1:2:1 Podcast : Administration

  • Hannah Valantine on the school's diversity progress

    In this podcast, Hannah Valantine, senior associate dean for diversity and leadership, describes Stanford's diversity progress in recent years and why medical schools should mirror the populations of the patients they serve.


  • Stanford medical school's new leader

    Lloyd Minor, MD, became dean of the School of Medicine on Dec. 1, and has been on campus getting to know Stanford since September. An otolaryngologist who specializes in the diseases of the inner ear, he spent the past 19 years at Johns Hopkins University and became provost in 2009. In that role, he implemented initiatives that strengthened science education, increased interdisciplinary scholarship and bolstered diversity. In this podcast, Minor discusses what he has learned about Stanford over the last few months, what he values in himself and other people, and where health care is headed as new reforms become reality.


  • The legacy of Philip Pizzo

    On Dec. 1, Philip Pizzo, MD, ends a remarkable 12-year tenure as dean of the Stanford School of Medicine. He’s passing on the leadership of a school that has experienced a rebirth of sorts. Collaborations between basic scientists and clinicians have been strengthened, the faculty has become more diverse and the school has seen its biggest building boom since it moved to the Stanford campus from San Francisco in 1959. In this podcast, he talks about his accomplishments and what’s next as he prepares to hand off the school’s leadership to Lloyd Minor, MD.


  • Hannah Valantine on diversity

    As senior associate dean for diversity and leadership, Hannah Valantine, MD, wants to help develop a more-inclusive faculty at the School of Medicine and to ensure that all faculty members have the resources they need to become leaders. In this podcast, Valantine discusses the Office of Diversity and Leadership at Stanford and why she believes a broad range of viewpoints and backgrounds can help solve the challenging problems of medicine as well as translate research findings into effective treatments that benefit the entire patient population.

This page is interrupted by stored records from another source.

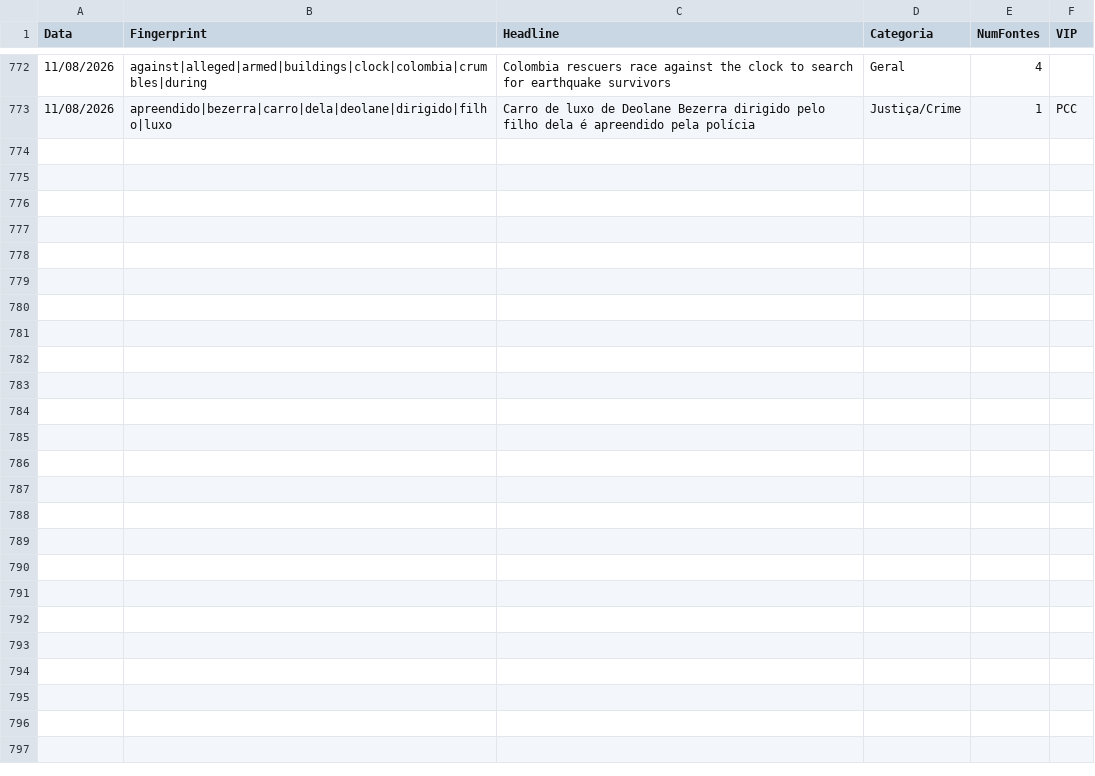
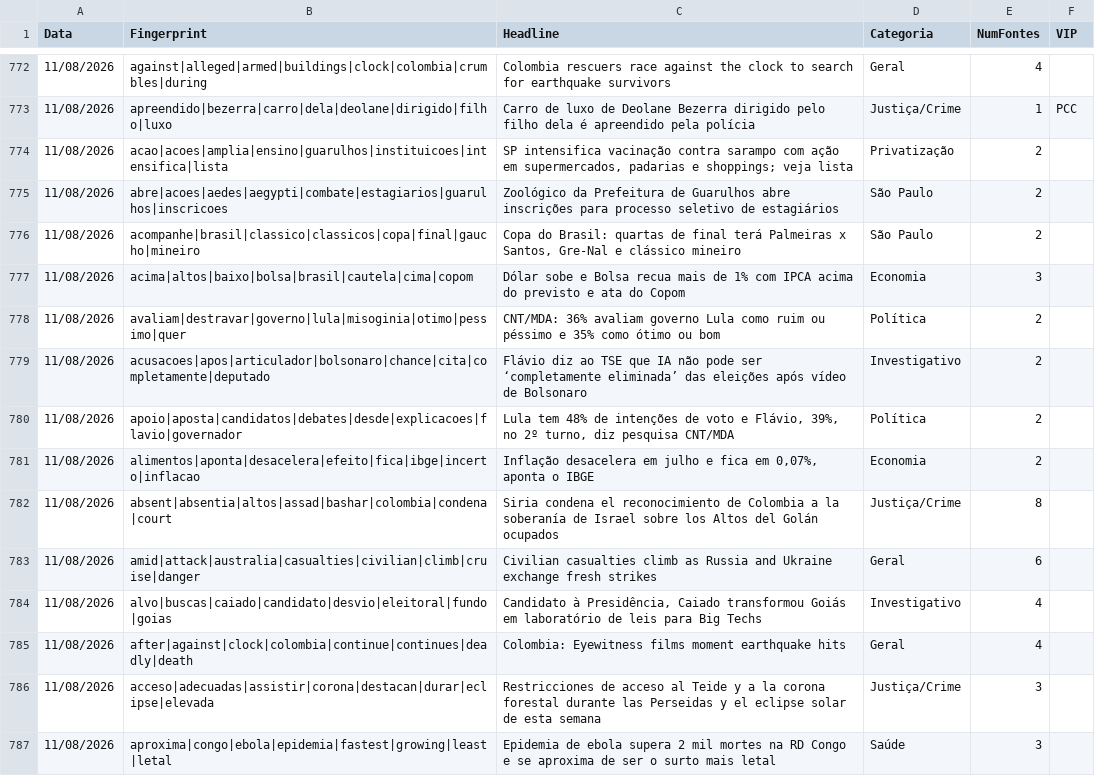
Before and after one commit to GuilhermeACRusso/monitor-de-not-cias, a CSV file: news_ledger.csv, drawn as a sheet; only a part is shown, gaps mark what is left out.

```diff
--- a/news_ledger.csv
+++ b/news_ledger.csv
@@ -773 +773,15 @@ Data,Fingerprint,Headline,Categoria,NumFontes,VIP
 11/08/2026,apreendido|bezerra|carro|dela|deolane|dirigido|filho|luxo,Carro de luxo de Deolane Bezerra dirigido pelo filho dela é apreendido pela polícia,Justiça/Crime,1,PCC
+11/08/2026,acao|acoes|amplia|ensino|guarulhos|instituicoes|intensifica|lista,"SP intensifica vacinação contra sarampo com ação em supermercados, padarias e shoppings; veja lista",Privatização,2,
+11/08/2026,abre|acoes|aedes|aegypti|combate|estagiarios|guarulhos|inscricoes,Zoológico da Prefeitura de Guarulhos abre inscrições para processo seletivo de estagiários,São Paulo,2,
+11/08/2026,acompanhe|brasil|classico|classicos|copa|final|gaucho|mineiro,"Copa do Brasil: quartas de final terá Palmeiras x Santos, Gre-Nal e clássico mineiro",São Paulo,2,
+11/08/2026,acima|altos|baixo|bolsa|brasil|cautela|cima|copom,Dólar sobe e Bolsa recua mais de 1% com IPCA acima do previsto e ata do Copom,Economia,3,
+11/08/2026,avaliam|destravar|governo|lula|misoginia|otimo|pessimo|quer,CNT/MDA: 36% avaliam governo Lula como ruim ou péssimo e 35% como ótimo ou bom,Política,2,
+11/08/2026,acusacoes|apos|articulador|bolsonaro|chance|cita|completamente|deputado,Flávio diz ao TSE que IA não pode ser ‘completamente eliminada’ das eleições após vídeo de Bolsonaro,Investigativo,2,
+11/08/2026,apoio|aposta|candidatos|debates|desde|explicacoes|flavio|governador,"Lula tem 48% de intenções de voto e Flávio, 39%, no 2º turno, diz pesquisa CNT/MDA",Política,2,
+11/08/2026,alimentos|aponta|desacelera|efeito|fica|ibge|incerto|inflacao,"Inflação desacelera em julho e fica em 0,07%, aponta o IBGE",Economia,2,
+11/08/2026,absent|absentia|altos|assad|bashar|colombia|condena|court,Siria condena el reconocimiento de Colombia a la soberanía de Israel sobre los Altos del Golán ocupados,Justiça/Crime,8,
+11/08/2026,amid|attack|australia|casualties|civilian|climb|cruise|danger,Civilian casualties climb as Russia and Ukraine exchange fresh strikes,Geral,6,
+11/08/2026,alvo|buscas|caiado|candidato|desvio|eleitoral|fundo|goias,"Candidato à Presidência, Caiado transformou Goiás em laboratório de leis para Big Techs",Investigativo,4,
+11/08/2026,after|against|clock|colombia|continue|continues|deadly|death,Colombia: Eyewitness films moment earthquake hits,Geral,4,
+11/08/2026,acceso|adecuadas|assistir|corona|destacan|durar|eclipse|elevada,Restricciones de acceso al Teide y a la corona forestal durante las Perseidas y el eclipse solar de esta semana,Justiça/Crime,3,
+11/08/2026,aproxima|congo|ebola|epidemia|fastest|growing|least|letal,Epidemia de ebola supera 2 mil mortes na RD Congo e se aproxima de ser o surto mais letal,Saúde,3,
```
Also changed, not shown: news_graph_entities.csv, news_graph_events.csv, 1 other file.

  • Dean Pizzo on the Li Ka Shing Center

    The future of Stanford's medical education has arrived and it's housed inside the Li Ka Shing Center for Learning and Knowledge.